Manage your Energy and Time with Strategic Rest


By: Sonya Henry, Associate Director of Well-Being Programs, Center for the Advancement of Well-Being (CWB)

Photo by Pixabay: blur-close-up-coffee-coffee-cup

It’s been several weeks since spring break and we’re in the home stretch of the semester. In mid-March, I recall asking students and colleagues “Did you enjoy spring break?”, “Do you feel recharged?”, “What did you do to take care of yourself during that week?” While I received a variety of answers, most people shared that they relaxed or slept in and ultimately felt about the same several days after returning from the break. Hearing that the joy of a weeklong break dissipated within a few days disheartened me; however, I wasn’t completely surprised. This reminded me of the importance of rest, but also that we should be critical, creative, and strategic about the types of rest 1 we give ourselves. 


I know this to be true because I had these very same feelings in January after returning from the long and lovely holiday break. After a few days back into my normal routine, I no longer felt relaxed and recharged. This was both surprising and confusing to me. After a little research, I took the Rest Quiz 2 based on the book, Sacred Rest by Dr. Saundra Dalton-Smith. I realized that I needed to do things a little differently in order to get the proper rest that I needed. 


When most of us hear the word rest, we typically think of its physical aspects. While sleep (naps included 3) is absolutely paramount to our health, there are indeed other important types of rest we must engage in to support our holistic well-being. According to Dalton-Smith, there are 7 distinct types of rest that we need in order to recharge and maximize our time and energy.

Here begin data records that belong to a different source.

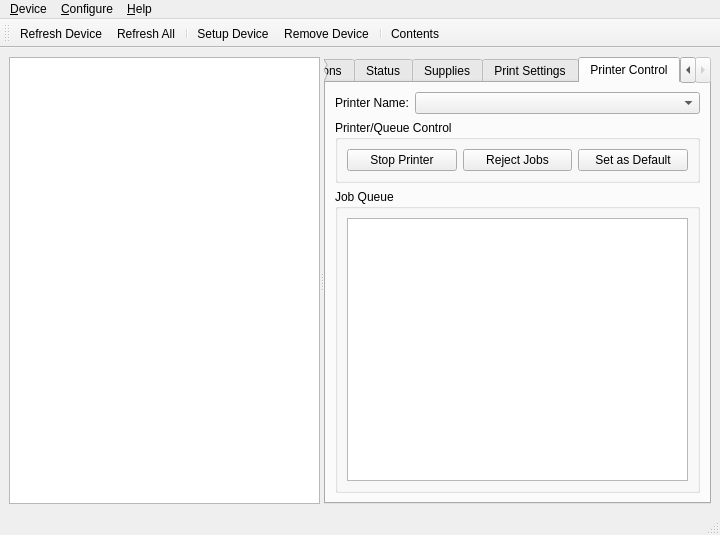
Old version of the form ui4/devmgr5_base.ui in the repository jpopelka/hplip.
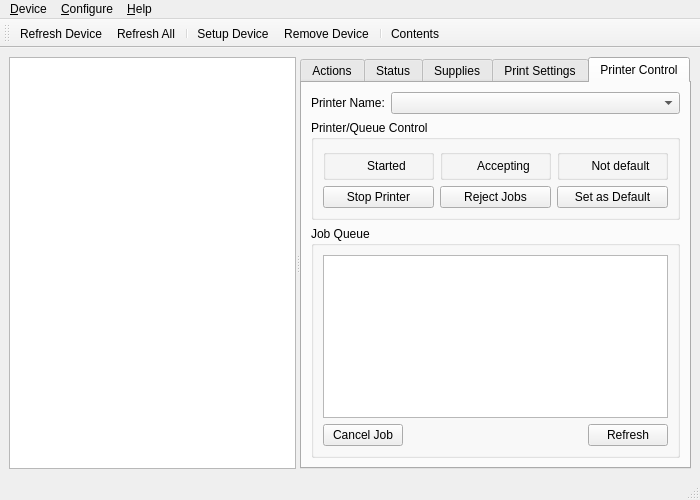
New version of the form. The open tabs and pages were chosen to show the change. Custom widgets are drawn as their Qt base class.

```diff
--- a/ui4/devmgr5_base.ui
+++ b/ui4/devmgr5_base.ui
@@ -8,8 +8,8 @@
    <rect>
     <x>0</x>
     <y>0</y>
-    <width>720</width>
-    <height>535</height>
+    <width>700</width>
+    <height>500</height>
    </rect>
   </property>
   <property name="windowTitle" >
@@ -256,25 +256,262 @@
            </property>
            <layout class="QGridLayout" >
             <item row="0" column="0" >
-             <widget class="QPushButton" name="StartStopButton" >
-              <property name="text" >
-               <string>Stop Printer</string>
-              </property>
-             </widget>
+             <layout class="QVBoxLayout" >
+              <item>
+               <widget class="QGroupBox" name="groupBox_3" >
+                <property name="sizePolicy" >
+                 <sizepolicy vsizetype="Maximum" hsizetype="Preferred" >
+                  <horstretch>0</horstretch>
+                  <verstretch>0</verstretch>
+                 </sizepolicy>
+                </property>
+                <property name="title" >
+                 <string/>
+                </property>
+                <layout class="QGridLayout" >
+                 <property name="leftMargin" >
+                  <number>1</number>
+                 </property>
+                 <property name="topMargin" >
+                  <number>1</number>
+                 </property>
+                 <property name="rightMargin" >
+                  <number>1</number>
+                 </property>
+                 <property name="bottomMargin" >
+                  <number>1</number>
+                 </property>
+                 <property name="horizontalSpacing" >
+                  <number>6</number>
+                 </property>
+                 <property name="verticalSpacing" >
+                  <number>1</number>
+                 </property>
+                 <item row="0" column="0" >
+                  <layout class="QHBoxLayout" >
+                   <item>
+                    <widget class="QLabel" name="StartStopIcon" >
+                     <property name="sizePolicy" >
+                      <sizepolicy vsizetype="Fixed" hsizetype="Fixed" >
+                       <horstretch>0</horstretch>
+                       <verstretch>0</verstretch>
+                      </sizepolicy>
+                     </property>
+                     <property name="minimumSize" >
+                      <size>
+                       <width>16</width>
+                       <height>16</height>
+                      </size>
+                     </property>
+                     <property name="maximumSize" >
+                      <size>
+                       <width>16</width>
+                       <height>16</height>
+                      </size>
+                     </property>
+                     <property name="text" >
+                      <string/>
+                     </property>
+                    </widget>
+                   </item>
+                   <item>
+                    <widget class="QLabel" name="StartStopLabel" >
+                     <property name="frameShape" >
+                      <enum>QFrame::NoFrame</enum>
+                     </property>
+                     <property name="text" >
+                      <string>Started</string>
+                     </property>
+                     <property name="alignment" >
+                      <set>Qt::AlignCenter</set>
+                     </property>
+                    </widget>
+                   </item>
+                  </layout>
+                 </item>
+                </layout>
+               </widget>
+              </item>
+              <item>
+               <widget class="QPushButton" name="StartStopButton" >
+                <property name="text" >
+                 <string>Stop Printer</string>
+                </property>
+               </widget>
+              </item>
+             </layout>
             </item>
             <item row="0" column="1" >
-             <widget class="QPushButton" name="AcceptRejectButton" >
-              <property name="text" >
-               <string>Reject Jobs</string>
-              </property>
-             </widget>
+             <layout class="QVBoxLayout" >
+              <item>
+               <widget class="QGroupBox" name="groupBox_4" >
+                <property name="sizePolicy" >
+                 <sizepolicy vsizetype="Maximum" hsizetype="Preferred" >
+                  <horstretch>0</horstretch>
+                  <verstretch>0</verstretch>
+                 </sizepolicy>
+                </property>
+                <property name="title" >
+                 <string/>
+                </property>
+                <layout class="QGridLayout" >
+                 <property name="leftMargin" >
+                  <number>1</number>
+                 </property>
+                 <property name="topMargin" >
+                  <number>1</number>
+                 </property>
+                 <property name="rightMargin" >
+                  <number>1</number>
+                 </property>
+                 <property name="bottomMargin" >
+                  <number>1</number>
+                 </property>
+                 <property name="horizontalSpacing" >
+                  <number>6</number>
+                 </property>
+                 <property name="verticalSpacing" >
+                  <number>1</number>
+                 </property>
+                 <item row="0" column="0" >
+                  <layout class="QHBoxLayout" >
+                   <item>
+                    <widget class="QLabel" name="AcceptRejectIcon" >
+                     <property name="sizePolicy" >
+                      <sizepolicy vsizetype="Fixed" hsizetype="Fixed" >
+                       <horstretch>0</horstretch>
+                       <verstretch>0</verstretch>
+                      </sizepolicy>
+                     </property>
+                     <property name="minimumSize" >
+                      <size>
+                       <width>16</width>
+                       <height>16</height>
+                      </size>
+                     </property>
+                     <property name="maximumSize" >
+                      <size>
+                       <width>16</width>
+                       <height>16</height>
+                      </size>
+                     </property>
+                     <property name="text" >
+                      <string/>
+                     </property>
+                    </widget>
+                   </item>
+                   <item>
+                    <widget class="QLabel" name="AcceptRejectLabel" >
+                     <property name="frameShape" >
+                      <enum>QFrame::NoFrame</enum>
+                     </property>
+                     <property name="text" >
+                      <string>Accepting</string>
+                     </property>
+                     <property name="alignment" >
+                      <set>Qt::AlignCenter</set>
+                     </property>
+                    </widget>
+                   </item>
+                  </layout>
+                 </item>
+                </layout>
+               </widget>
+              </item>
+              <item>
+               <widget class="QPushButton" name="AcceptRejectButton" >
+                <property name="text" >
+                 <string>Reject Jobs</string>
+                </property>
+               </widget>
+              </item>
+             </layout>
             </item>
             <item row="0" column="2" >
-             <widget class="QPushButton" name="SetDefaultButton" >
-              <property name="text" >
-               <string>Set as Default</string>
-              </property>
-             </widget>
+             <layout class="QVBoxLayout" >
+              <item>
+               <widget class="QGroupBox" name="groupBox_5" >
+                <property name="sizePolicy" >
+                 <sizepolicy vsizetype="Maximum" hsizetype="Preferred" >
+                  <horstretch>0</horstretch>
+                  <verstretch>0</verstretch>
+                 </sizepolicy>
+                </property>
+                <property name="title" >
+                 <string/>
+                </property>
+                <layout class="QGridLayout" >
+                 <property name="leftMargin" >
+                  <number>1</number>
+                 </property>
+                 <property name="topMargin" >
+                  <number>1</number>
+                 </property>
+                 <property name="rightMargin" >
+                  <number>1</number>
+                 </property>
+                 <property name="bottomMargin" >
+                  <number>1</number>
+                 </property>
+                 <property name="horizontalSpacing" >
+                  <number>6</number>
+                 </property>
+                 <property name="verticalSpacing" >
+                  <number>1</number>
+                 </property>
+                 <item row="0" column="0" >
+                  <layout class="QHBoxLayout" >
+                   <item>
+                    <widget class="QLabel" name="SetDefaultIcon" >
+                     <property name="sizePolicy" >
+                      <sizepolicy vsizetype="Fixed" hsizetype="Fixed" >
+                       <horstretch>0</horstretch>
+                       <verstretch>0</verstretch>
+                      </sizepolicy>
+                     </property>
+                     <property name="minimumSize" >
+                      <size>
+                       <width>16</width>
+                       <height>16</height>
+                      </size>
+                     </property>
+                     <property name="maximumSize" >
+                      <size>
+                       <width>16</width>
+                       <height>16</height>
+                      </size>
+                     </property>
+                     <property name="text" >
+                      <string/>
+                     </property>
+                    </widget>
+                   </item>
+                   <item>
+                    <widget class="QLabel" name="SetDefaultLabel" >
+                     <property name="frameShape" >
+                      <enum>QFrame::NoFrame</enum>
+                     </property>
+                     <property name="text" >
+                      <string>Not default</string>
+                     </property>
+                     <property name="alignment" >
+                      <set>Qt::AlignCenter</set>
+                     </property>
+                    </widget>
+                   </item>
+                  </layout>
+                 </item>
+                </layout>
+               </widget>
+              </item>
+              <item>
+               <widget class="QPushButton" name="SetDefaultButton" >
+                <property name="text" >
+                 <string>Set as Default</string>
+                </property>
+               </widget>
+              </item>
+             </layout>
             </item>
            </layout>
           </widget>
@@ -285,8 +522,48 @@
             <string>Job Queue</string>
            </property>
            <layout class="QGridLayout" >
-            <item row="0" column="0" >
-             <widget class="QTableWidget" name="JobTable" />
+            <item row="0" column="0" colspan="3" >
+             <widget class="QTableWidget" name="JobTable" >
+              <property name="alternatingRowColors" >
+               <bool>true</bool>
+              </property>
+              <property name="selectionMode" >
+               <enum>QAbstractItemView::SingleSelection</enum>
+              </property>
+              <property name="selectionBehavior" >
+               <enum>QAbstractItemView::SelectRows</enum>
+              </property>
+              <property name="gridStyle" >
+               <enum>Qt::DotLine</enum>
+              </property>
+             </widget>
+            </item>
+            <item row="1" column="0" >
+             <widget class="QPushButton" name="CancelJobButton" >
+              <property name="text" >
+               <string>Cancel Job</string>
+              </property>
+             </widget>
+            </item>
+            <item row="1" column="1" >
+             <spacer>
+              <property name="orientation" >
+               <enum>Qt::Horizontal</enum>
+              </property>
+              <property name="sizeHint" >
+               <size>
+                <width>131</width>
+                <height>20</height>
+               </size>
+              </property>
+             </spacer>
+            </item>
+            <item row="1" column="2" >
+             <widget class="QPushButton" name="RefreshButton" >
+              <property name="text" >
+               <string>Refresh</string>
+              </property>
+             </widget>
             </item>
            </layout>
           </widget>
@@ -303,8 +580,8 @@
     <rect>
      <x>0</x>
      <y>0</y>
-     <width>720</width>
-     <height>31</height>
+     <width>700</width>
+     <height>27</height>
     </rect>
    </property>
    <widget class="QMenu" name="menuDevice" >
```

Take the quiz 4 to see which types of rest you can focus on to better manage your life. 


The 7 types of rest according to Dr. Dalton-Smith 5 are: 


  • Physical: The chance to use the body in restorative ways to decrease muscle tension, reduce headaches, and promote higher quality sleep. 
  • Mental: The ability to quiet cerebral chatter and focus on things that matter. 
  • Spiritual: The capacity to experience God in all things and recline in the knowledge of the Holy. 
  • Emotional: The freedom to authentically express feelings and eliminate people-pleasing behaviors. 
  • Social: The wisdom to recognize relationships that revive from ones that exhaust and how to limit exposure to toxic people. 
  • Sensory: The opportunity to downgrade the endless onslaught of sensory input received from electronics, fragrances, and background noise. 
  • Creative: The experience of allowing beauty to inspire awe and liberate wonder.  


While these definitions are great to learn about, below are a few tips for graduate students to improve your time and energy management based on each type of rest. I encourage you to discover your own unique rest practices as well! 


  • Physical:  
  • Develop a strong self-care routine that includes a healthy, balanced diet, regular exercise, and adequate daily sleep.  
  • If you notice additional tension in your body, be sure to stretch often and/or schedule a massage as a special treat. 
  • Mental:  
  • Schedule adequate breaks while studying and completing assignments. If you have a very long to-do list (which I’m sure you do), block similar tasks into chunks and switch the types of tasks you do in between. For example, if you dedicate 2 hours to writing, do chores around the house or run errands as a break before starting another two-hour chunk of reading or responding to emails, etc. These changes will allow your mind to rest while checking off items on your list. 
  • Social:  
  • Pay attention to your energy after engaging with family, friends, professors, and classmates. Try to spend more time with people that uplift you and add positive energy to your life.  
  • Reduce (if and when possible) interactions with people who drain you and literally suck the life/energy away from you! 
  • Sensory:  
  • Take a break from Zoom, your cell phone, TV, and other tech devices. This could be at a specific time each day, for a specific amount of time or even a full day. Choose what works best for you, but try to disconnect to reduce external stimuli. 
  • Develop a mindfulness practice by attending a Mindful Mason Moment or Koru Session 6 offered by the Center for the Advancement of Well-Being. 
  • Creative:  
  • Take time to engage in a creative hobby for its own sake7  
  • Change your surroundings and scenery for a boost of novelty and inspiration.  
  • Engage with art by visiting a museum or attending an open mic night or concert. 
  • Spiritual:  
  • Spend time in nature and marvel at the various types of creation on the planet.  
  • If you belong to a faith-based organization, attend a service and connect with others in your community.   
  • Emotional:  
  • Pay attention to your mood and emotions. If you notice a persistent change, seek help. 
  • GMU offers excellent mental and emotional health resources such as TimelyCare 8 and CAPS 9


Most people take up studies in graduate school to improve their potential for professional success. The ability to manage your time and energy is a trait that many successful professionals possess 10. I know you’re busy juggling multiple competing priorities as a Mason graduate student. As you strive to seek a balance with everything you have on your plate, please remember to rest and do so regularly and strategically. After all, if you want to be and do your best, you must rest (just make sure it’s the right type)! 


  3. “Grads, Give Yourself Permission to Nap,” Mason Grad Insider Blog, accessed September 1, 2020 
  4. Ibid.